This article was originally published in The Notebook. In August 2020, The Notebook became Chalkbeat Philadelphia.
by Kevin McCorry for NewsWorks
It’s been called the "nuclear" option.
On Monday afternoon, a coalition of education groups called on the Philadelphia School District to bypass negotiations and unilaterally impose new contract terms on the District’s teachers.
The groups, led by Philadelphia School Partnership and PennCAN, specifically want the District to do away with teachers’ union seniority provisions that give teachers with more years of experience their preference among available positions.
Instead, these advocates say the District should implement a system of 100 percent "mutual consent," where principals and prospective teachers agree on every new placement. This system — referred to within the District as "site selection" — is already in place in 169 of the District’s 212 schools.
In 2012-13, nearly half of 1,047 open full-time positions were filled through the site selection process, the rest by traditional seniority procedures.
Reformers say the status quo prevents principals from building school teams that believe in the principal’s approach.
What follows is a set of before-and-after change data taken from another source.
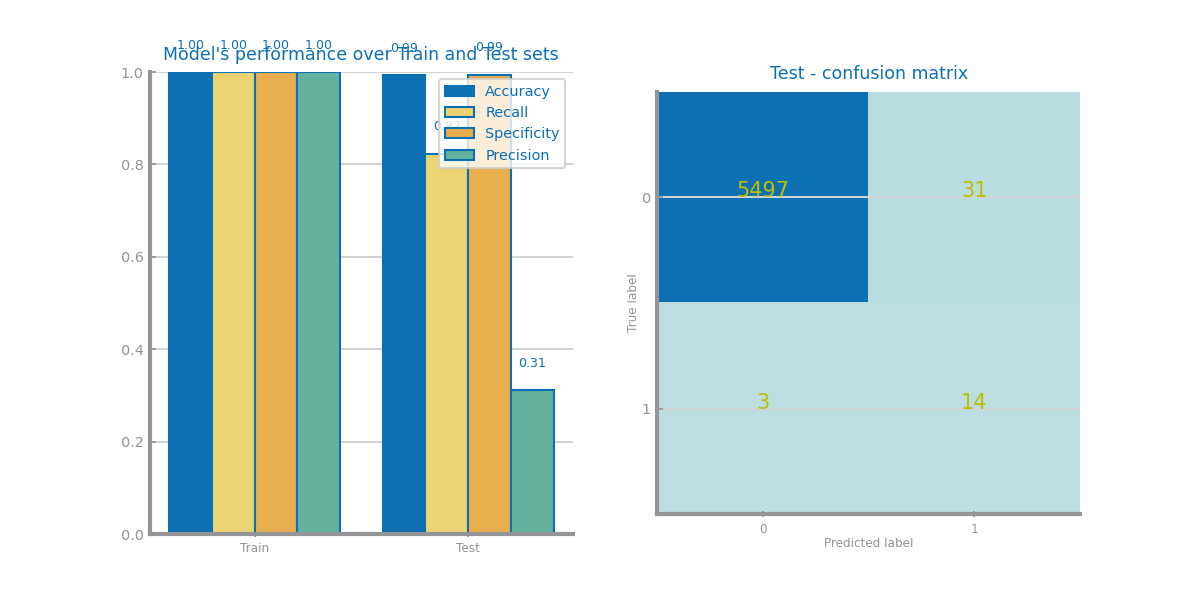
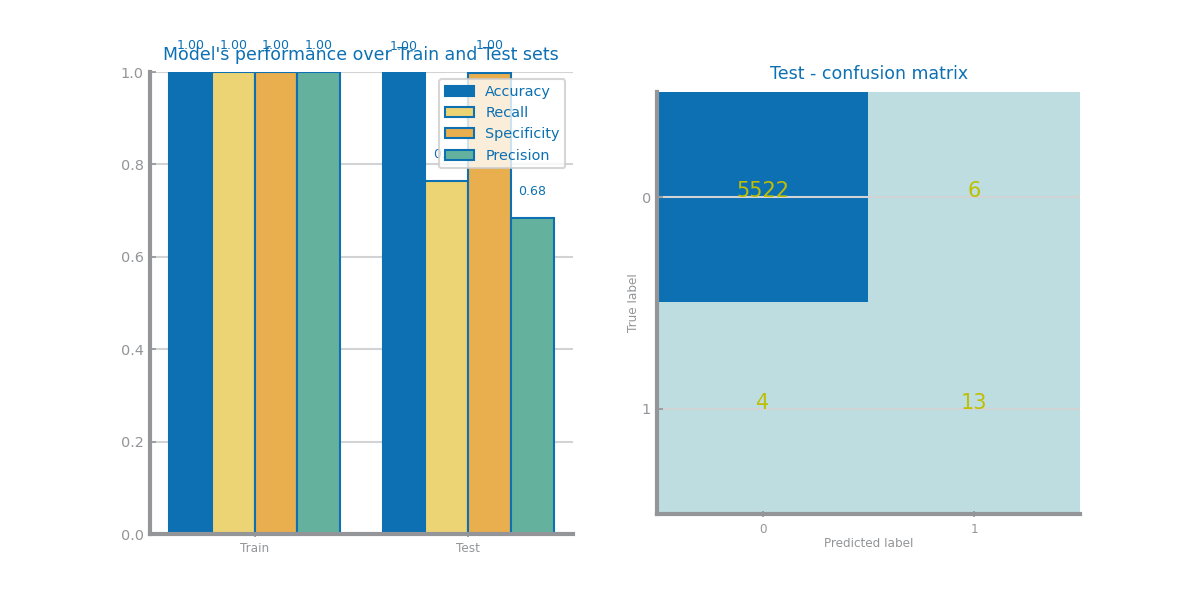
images

diff --git a/lab03_knn_and_scaling/set2_knn_study_overfitting_lab05.py b/lab03_knn_and_scaling/set2_knn_study_overfitting_lab05.py
@@ -2,7 +2,7 @@
 # make sample
 
 # change sample in percentage here
-sample = 0.01
+sample = 0.005
 
 from numpy import ndarray
 from pandas import DataFrame, read_csv, unique
@@ -10,7 +10,8 @@ from matplotlib.pyplot import figure, savefig, show
 from sklearn.neighbors import KNeighborsClassifier
 from ds_charts import plot_evaluation_results, multiple_line_chart
 from sklearn.metrics import accuracy_score
-
+from sklearn.metrics import f1_score
+import matplotlib.pyplot as plt
 
 
 def KNN(file_tag, filename_train, filename_test, s):
@@ -33,22 +34,44 @@ def KNN(file_tag, filename_train, filename_test, s):
     values = {}
     best = (0, '')
     last_best = 0
+    f1_scores_test = []
+    f1_scores_train = []
     for d in dist:
         yvalues = []
         for n in nvalues:
             knn = KNeighborsClassifier(n_neighbors=n, metric=d)
             knn.fit(trnX, trnY)
             prdY = knn.predict(tstX)
-            yvalues.append(accuracy_score(tstY, prdY))
+            prdtrainY = knn.predict(trnX)
+            #yvalues.append(accuracy_score(tstY, prdY))
+            yvalues.append(f1_score(tstY, prdY))
+            f1_scores_test.append(f1_score(tstY, prdY))
+            f1_scores_train.append(f1_score(trnY, prdtrainY))
             if yvalues[-1] > last_best:
                 best = (n, d)
                 last_best = yvalues[-1]
         values[d] = yvalues
 
+    x = nvalues
+    y = f1_scores_test[:10]
+    y2 = f1_scores_train[:10]
+
+    fig, ax = plt.subplots()
+
+    ax.plot(x, y)
+    ax.plot(x, y2)
+    ax.set_title('Overfit KNN')
+    ax.set_xlabel('n')
+    ax.set_ylabel('f1-score')
+    #ax = set_elements(ax=ax, title= 'Overfit KNN', xlabel='n', ylabel='f1-score')
+    ax.legend(['test', 'train'])
+    savefig(f'lab05_decision_trees_and_overfitting\images\set2\{file_tag}_knn_overfit.png')
+    plt.show()
+
     figure()
     multiple_line_chart(nvalues, values, title='KNN variants', xlabel='n', ylabel='accuracy', percentage=True)
-    savefig(f'lab03_knn_and_scaling\images\{file_tag}_knn_study.png')
-    #show()
+    #savefig(f'lab03_knn_and_scaling\images\{file_tag}_knn_study.png')
+    show()
     print('Best results with %d neighbors and %s'%(best[0], best[1]))
 
     clf = knn = KNeighborsClassifier(n_neighbors=best[0], metric=best[1])
@@ -56,22 +79,22 @@ def KNN(file_tag, filename_train, filename_test, s):
     prd_trn = clf.predict(trnX)
     prd_tst = clf.predict(tstX)
     plot_evaluation_results(labels, trnY, prd_trn, tstY, prd_tst)
-    savefig(f'lab03_knn_and_scaling\images\{file_tag}_knn_best.png')
-    #show()
+    #savefig(f'lab03_knn_and_scaling\images\{file_tag}_knn_best.png')
+    show()
 
 # Run KNN for all different codes NB: add test sets before running
 #KNN('set2', 'lab04_naive_bayes_and_balancing\data\set2\set2_train.csv', 'lab04_naive_bayes_and_balancing\data\set2\set2_test.csv', sample)
-KNN('set2_scaled', 'lab04_naive_bayes_and_balancing\data\set2\set2_train_scaled.csv', 'lab04_naive_bayes_and_balancing\data\set2\set2_test_scaled.csv', sample)
+#KNN('set2_scaled', 'lab04_naive_bayes_and_balancing\data\set2\set2_train_scaled.csv', 'lab04_naive_bayes_and_balancing\data\set2\set2_test_scaled.csv', sample)
 
 test_set_scaled = 'lab04_naive_bayes_and_balancing\data\set2\set2_test_scaled.csv'
-KNN('set2_scaled_over', 'lab04_naive_bayes_and_balancing\data\set2\set2_over_scaled.csv', test_set_scaled, sample)
-KNN('set2_scaled_under', 'lab04_naive_bayes_and_balancing\data\set2\set2_under_scaled.csv', test_set_scaled, 1)
+#KNN('set2_scaled_over', 'lab04_naive_bayes_and_balancing\data\set2\set2_over_scaled.csv', test_set_scaled, sample)
+#KNN('set2_scaled_under', 'lab04_naive_bayes_and_balancing\data\set2\set2_under_scaled.csv', test_set_scaled, 1)
 KNN('set2_scaled_smote', 'lab04_naive_bayes_and_balancing\data\set2\set2_smote_scaled.csv', test_set_scaled, sample)
 
 #train: DataFrame = read_csv(f'{'lab04_naive_bayes_and_balancing\data\set1\scaled_over.csv'}')
 #print(train.info())
 
 test_set_unscaled = 'lab04_naive_bayes_and_balancing\data\set2\set2_test.csv'
-KNN('set2_unscaled_over', 'lab04_naive_bayes_and_balancing\data\set2\set2_over.csv', test_set_unscaled, sample)
-KNN('set2_unscaled_under', 'lab04_naive_bayes_and_balancing\data\set2\set2_under.csv', test_set_unscaled, 1)
-KNN('set2_unscaled_smote', 'lab04_naive_bayes_and_balancing\data\set2\set2_smote.csv', test_set_unscaled, sample)
+# KNN('set2_unscaled_over', 'lab04_naive_bayes_and_balancing\data\set2\set2_over.csv', test_set_unscaled, sample)
+# KNN('set2_unscaled_under', 'lab04_naive_bayes_and_balancing\data\set2\set2_under.csv', test_set_unscaled, 1)
+# KNN('set2_unscaled_smote', 'lab04_naive_bayes_and_balancing\data\set2\set2_smote.csv', test_set_unscaled, sample)

diff --git a/lab05_decision_trees_and_overfitting/set1_overfitting.py b/lab05_decision_trees_and_overfitting/set1_overfitting.py
@@ -1,0 +1,111 @@
+from numpy import ndarray
+from pandas import DataFrame, read_csv, unique
+from matplotlib.pyplot import figure, subplots, savefig, show
+from sklearn.tree import DecisionTreeClassifier
+from ds_charts import plot_evaluation_results, multiple_line_chart, plot_line
+from sklearn.metrics import accuracy_score, precision_score, recall_score, f1_score
+import matplotlib.pyplot as plt
+
+file_tag = 'set1'
+filename = 'lab03_knn_and_scaling/ew_data/set1'
+target = 'PERSON_INJURY'
+
+#train: DataFrame = read_csv(f'lab04_naive_bayes_and_balancing/data/scaled_smote.csv')
+train: DataFrame = read_csv(f'lab04_naive_bayes_and_balancing\data\set1\scaled_smote.csv')
+
+trnY: ndarray = train.pop(target).values
+trnX: ndarray = train.values
+labels = unique(trnY)
+labels.sort()
+
+test: DataFrame = read_csv(f'{filename}_test_scaled.csv')
+tstY: ndarray = test.pop(target).values
+tstX: ndarray = test.values
+
+min_impurity_decrease = [0.0001]
+max_depths = [2, 5, 10, 15, 20, 25, 30, 35, 40, 45]
+criteria = ['entropy', 'gini']
+best = ('',  0, 0.0)
+last_best = 0
+best_model = None
+
+figure()
+fig, axs = subplots(1, 2, figsize=(16, 4), squeeze=False)
+f1_scores_test = []
+f1_scores_train = []
+for k in range(len(criteria)):
+    f = criteria[k]
+    values = {}
+    for d in max_depths:
+        yvalues = []
+        for imp in min_impurity_decrease:
+            tree = DecisionTreeClassifier(max_depth=d, criterion=f, min_impurity_decrease=imp)
+            tree.fit(trnX, trnY)
+            prdY = tree.predict(tstX)
+            prdtrainY = tree.predict(trnX)
+            #yvalues.append(accuracy_score(tstY, prdY))
+            yvalues.append(f1_score(tstY, prdY))
+            f1_scores_test.append(f1_score(tstY, prdY))
+            f1_scores_train.append(f1_score(trnY, prdtrainY))
+            yvalues.append(f1_score(tstY, prdY))
+            if yvalues[-1] > last_best:
+                best = (f, d, imp)
+                last_best = yvalues[-1]
+                best_model = tree
+
+        values[d] = yvalues
+    #multiple_line_chart(min_impurity_decrease, values, ax=axs[0, k], title=f'Decision Trees with {f} criteria',
+    #                       xlabel='min_impurity_decrease', ylabel='precision_score', percentage=True)
+
+    x = max_depths
+    y = f1_scores_test[:10]
+    y2 = f1_scores_train[:10]
+
+    fig, ax = plt.subplots()
+
+    ax.plot(x, y)
+    ax.plot(x, y2)
+    ax.set_title('Overfit decision tree')
+    ax.set_xlabel('tree depth')
+    ax.set_ylabel('f1-score')
+    #ax = set_elements(ax=ax, title= 'Overfit KNN', xlabel='n', ylabel='f1-score')
+    ax.legend(['test', 'train'])
+    savefig(f'lab05_decision_trees_and_overfitting\images\set1\{file_tag}_tree_overfit.png')
+
+    plt.show()
+    
+savefig(f'lab05_decision_trees_and_overfitting/images/{file_tag}/{file_tag}_dt_study_precision.png')
+show()
+print('Best results achieved with %s criteria, depth=%d and min_impurity_decrease=%1.6f ==> accuracy=%1.2f'%(best[0], best[1], best[2], last_best))
+
+# from sklearn import tree
+
+# labels = [str(value) for value in labels]
+# tree.plot_tree(best_model, feature_names=train.columns, class_names=labels)
+# savefig(f'lab05_decision_trees_and_overfitting/images/{file_tag}/{file_tag}_dt_best_tree.png')
+# show()
+
+prd_trn = best_model.predict(trnX)
+prd_tst = best_model.predict(tstX)
+plot_evaluation_results(labels, trnY, prd_trn, tstY, prd_tst)
+savefig(f'lab05_decision_trees_and_overfitting/images/{file_tag}/{file_tag}_dt_best.png')
+show()
+
+from numpy import argsort, arange
+from ds_charts import horizontal_bar_chart
+from matplotlib.pyplot import Axes
+
+variables = train.columns
+importances = best_model.feature_importances_
+indices = argsort(importances)[::-1]
+elems = []
+imp_values = []
+for f in range(len(variables)):
+    elems += [variables[indices[f]]]
+    imp_values += [importances[indices[f]]]
+    print(f'{f+1}. feature {elems[f]} ({importances[indices[f]]})')
+
+figure()
+horizontal_bar_chart(elems, imp_values, error=None, title='Decision Tree Features importance', xlabel='importance', ylabel='variables')
+savefig(f'lab05_decision_trees_and_overfitting/images/{file_tag}/{file_tag}_dt_ranking.png')
+show()

diff --git a/lab05_decision_trees_and_overfitting/set2_overfitting.py b/lab05_decision_trees_and_overfitting/set2_overfitting.py
@@ -1,0 +1,114 @@
+from numpy import ndarray
+from pandas import DataFrame, read_csv, unique
+from matplotlib.pyplot import figure, subplots, savefig, show
+from sklearn.tree import DecisionTreeClassifier
+from ds_charts import plot_evaluation_results, multiple_line_chart
+from sklearn.metrics import accuracy_score, f1_score
+import matplotlib.pyplot as plt
+
+file_tag = 'set2'
+filename = 'lab03_knn_and_scaling/ew_data/set2'
+target = 'ALARM'
+
+train: DataFrame = read_csv(f'lab04_naive_bayes_and_balancing\data\set2\set2_smote_scaled.csv')
+trnY: ndarray = train.pop(target).values
+trnX: ndarray = train.values
+labels = unique(trnY)
+labels.sort()
+
+test: DataFrame = read_csv(f'lab04_naive_bayes_and_balancing\data\set2\set2_test_scaled.csv')
+tstY: ndarray = test.pop(target).values
+tstX: ndarray = test.values
+
+min_impurity_decrease = [0.00001]
+max_depths = [2, 5, 10, 15, 20, 25]
+criteria = ['entropy', 'gini']
+best = ('',  0, 0.0)
+last_best = 0
+best_model = None
+
+figure()
+fig, axs = subplots(1, 2, figsize=(16, 4), squeeze=False)
+f1_scores_test = []
+f1_scores_train = []
+for k in range(len(criteria)):
+    f = criteria[k]
+    values = {}
+    for d in max_depths:
+        yvalues = []
+        for imp in min_impurity_decrease:
+            tree = DecisionTreeClassifier(max_depth=d, criterion=f, min_impurity_decrease=imp)
+            tree.fit(trnX, trnY)
+            prdY = tree.predict(tstX)
+            prdtrainY = tree.predict(trnX)
+            #yvalues.append(accuracy_score(tstY, prdY))
+            yvalues.append(f1_score(tstY, prdY))
+            f1_scores_test.append(f1_score(tstY, prdY))
+            f1_scores_train.append(f1_score(trnY, prdtrainY))
+            yvalues.append(f1_score(tstY, prdY))
+            prdY = tree.predict(tstX)
+            yvalues.append(f1_score(tstY, prdY))
+            if yvalues[-1] > last_best:
+                best = (f, d, imp)
+                last_best = yvalues[-1]
+                best_model = tree
+
+        values[d] = yvalues
+    
+    x = max_depths
+    y = f1_scores_test[:6]
+    y2 = f1_scores_train[:6]
+
+    fig, ax = plt.subplots()
+
+    ax.plot(x, y)
+    ax.plot(x, y2)
+    ax.set_title('Overfit decision tree')
+    ax.set_xlabel('tree depth')
+    ax.set_ylabel('f1-score')
+    #ax = set_elements(ax=ax, title= 'Overfit KNN', xlabel='n', ylabel='f1-score')
+    ax.legend(['test', 'train'])
+    savefig(f'lab05_decision_trees_and_overfitting\images\set2\{file_tag}_tree_overfit.png')
+
+    plt.show()
+
+    #multiple_line_chart(min_impurity_decrease, values, ax=axs[0, k], title=f'Decision Trees with {f} criteria',
+    #                       xlabel='min_impurity_decrease', ylabel='accuracy', percentage=True)
+savefig(f'lab05_decision_trees_and_overfitting/images/{file_tag}/{file_tag}_dt_study.png')
+show()
+print('Best results achieved with %s criteria, depth=%d and min_impurity_decrease=%1.6f ==> accuracy=%1.2f'%(best[0], best[1], best[2], last_best))
+
+# from sklearn import tree
+
+# labels = [str(value) for value in labels]
+# tree.plot_tree(best_model, feature_names=train.columns, class_names=labels)
+# savefig(f'lab05_decision_trees_and_overfitting/images/{file_tag}/{file_tag}_dt_best_tree.png')
+# show()
+
+
+prd_trn = best_model.predict(trnX)
+prd_tst = best_model.predict(tstX)
+plot_evaluation_results(labels, trnY, prd_trn, tstY, prd_tst)
+savefig(f'lab05_decision_trees_and_overfitting/images/{file_tag}/{file_tag}_dt_best.png')
+show()
+
+
+from numpy import argsort, arange
+from ds_charts import horizontal_bar_chart
+from matplotlib.pyplot import Axes
+
+variables = train.columns
+importances = best_model.feature_importances_
+indices = argsort(importances)[::-1]
+elems = []
+imp_values = []
+for f in range(len(variables)):
+    elems += [variables[indices[f]]]
+    imp_values += [importances[indices[f]]]
+    print(f'{f+1}. feature {elems[f]} ({importances[indices[f]]})')
+
+figure()
+horizontal_bar_chart(elems, imp_values, error=None, title='Decision Tree Features importance', xlabel='importance', ylabel='variables')
+savefig(f'lab05_decision_trees_and_overfitting/images/{file_tag}/{file_tag}_dt_ranking.png')
+
+show()

diff --git a/lab03_knn_and_scaling/set1_knn_study.py b/lab03_knn_and_scaling/set1_knn_study.py
@@ -2,7 +2,7 @@
 # make sample
 
 # change sample in percentage here
-sample = 0.05
+sample = 1
 
 from numpy import ndarray
 from pandas import DataFrame, read_csv, unique
@@ -48,7 +48,7 @@ def KNN(file_tag, filename_train, filename_test, s):
     figure()
     multiple_line_chart(nvalues, values, title='KNN variants', xlabel='n', ylabel='accuracy', percentage=True)
     savefig(f'lab03_knn_and_scaling\images\{file_tag}_knn_study.png')
-    show()
+    #show()
     print('Best results with %d neighbors and %s'%(best[0], best[1]))
 
     clf = knn = KNeighborsClassifier(n_neighbors=best[0], metric=best[1])
@@ -57,7 +57,7 @@ def KNN(file_tag, filename_train, filename_test, s):
     prd_tst = clf.predict(tstX)
     plot_evaluation_results(labels, trnY, prd_trn, tstY, prd_tst)
     savefig(f'lab03_knn_and_scaling\images\{file_tag}_knn_best.png')
-    show()
+    #show()
 
 # Run KNN for all different codes NB: add test sets before running
 #KNN('set1', 'lab03_knn_and_scaling\ew_data\set1', sample)
@@ -73,5 +73,5 @@ test_set_scaled = 'lab03_knn_and_scaling\ew_data\set1_test_scaled.csv'
 
 test_set_unscaled = 'lab03_knn_and_scaling\ew_data\set1_test.csv'
 #KNN('set1_unscaled_over', 'lab04_naive_bayes_and_balancing\data\set1\over.csv', test_set_unscaled, sample)
-KNN('set1_unscaled_under', 'lab04_naive_bayes_and_balancing\data\set1\d_under.csv', test_set_unscaled, 1)
+#KNN('set1_unscaled_under', 'lab04_naive_bayes_and_balancing\data\set1\d_under.csv', test_set_unscaled, 1)
 #KNN('set1_unscaled_smote', 'lab04_naive_bayes_and_balancing\data\set1\smote.csv', test_set_unscaled, sample)

diff --git a/lab04_naive_bayes_and_balancing/set1_comparison.py b/lab04_naive_bayes_and_balancing/set1_comparison.py
@@ -1,0 +1,14 @@
+from numpy import ndarray
+from pandas import DataFrame, read_csv, unique
+from matplotlib.pyplot import figure, savefig, show
+from sklearn.naive_bayes import GaussianNB
+from ds_charts import plot_evaluation_results, bar_chart
+
+xvalues =  [ 'original', 'balanced', 'undersampled', 'oversampled', 'smote', 'balanced undersampled', 'balanced oversampled', 'balanced smote']
+#yvalues =  [1,1, 0.96, 1, 1, 0.98, 1, 1]
+yvalues =  [0.99 , 0.94, 0.94, 0.99, 0.98, 0.97, 0.95, 0.96]
+
+figure()
+bar_chart(xvalues, yvalues, title='Comparison of KNN Models', ylabel='accuracy', percentage=True)
+savefig(f'lab04_naive_bayes_and_balancing\images')
+show()

diff --git a/lab03_knn_and_scaling/set1_knn_study_overfitting_lab05.py b/lab03_knn_and_scaling/set1_knn_study_overfitting_lab05.py
@@ -2,7 +2,7 @@
 # make sample
 import matplotlib.pyplot as plt
 # change sample in percentage here
-sample = 0.05
+sample = 1
 
 from numpy import ndarray
 from pandas import DataFrame, read_csv, unique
The Philadelphia Federation of Teachers strongly opposes eliminating seniority as a factor in placement.
A 1st-grade ‘travesty’
Nina Liou, parent of a kindergartner and 2nd grader at Bache-Martin Elementary in Fairmount (where she’s also Home and School Association president), was there to advocate for the change.
She said, in recent years, one of the school’s 1st-grade teachers was laid off and eventually replaced by someone with more seniority — a District employee who had been working as an administrator at District headquarters. Liou claimed the person came back into the classroom after a 10-year absence in order to ensure full retirement benefits.
Liou called the year a "travesty" for the students.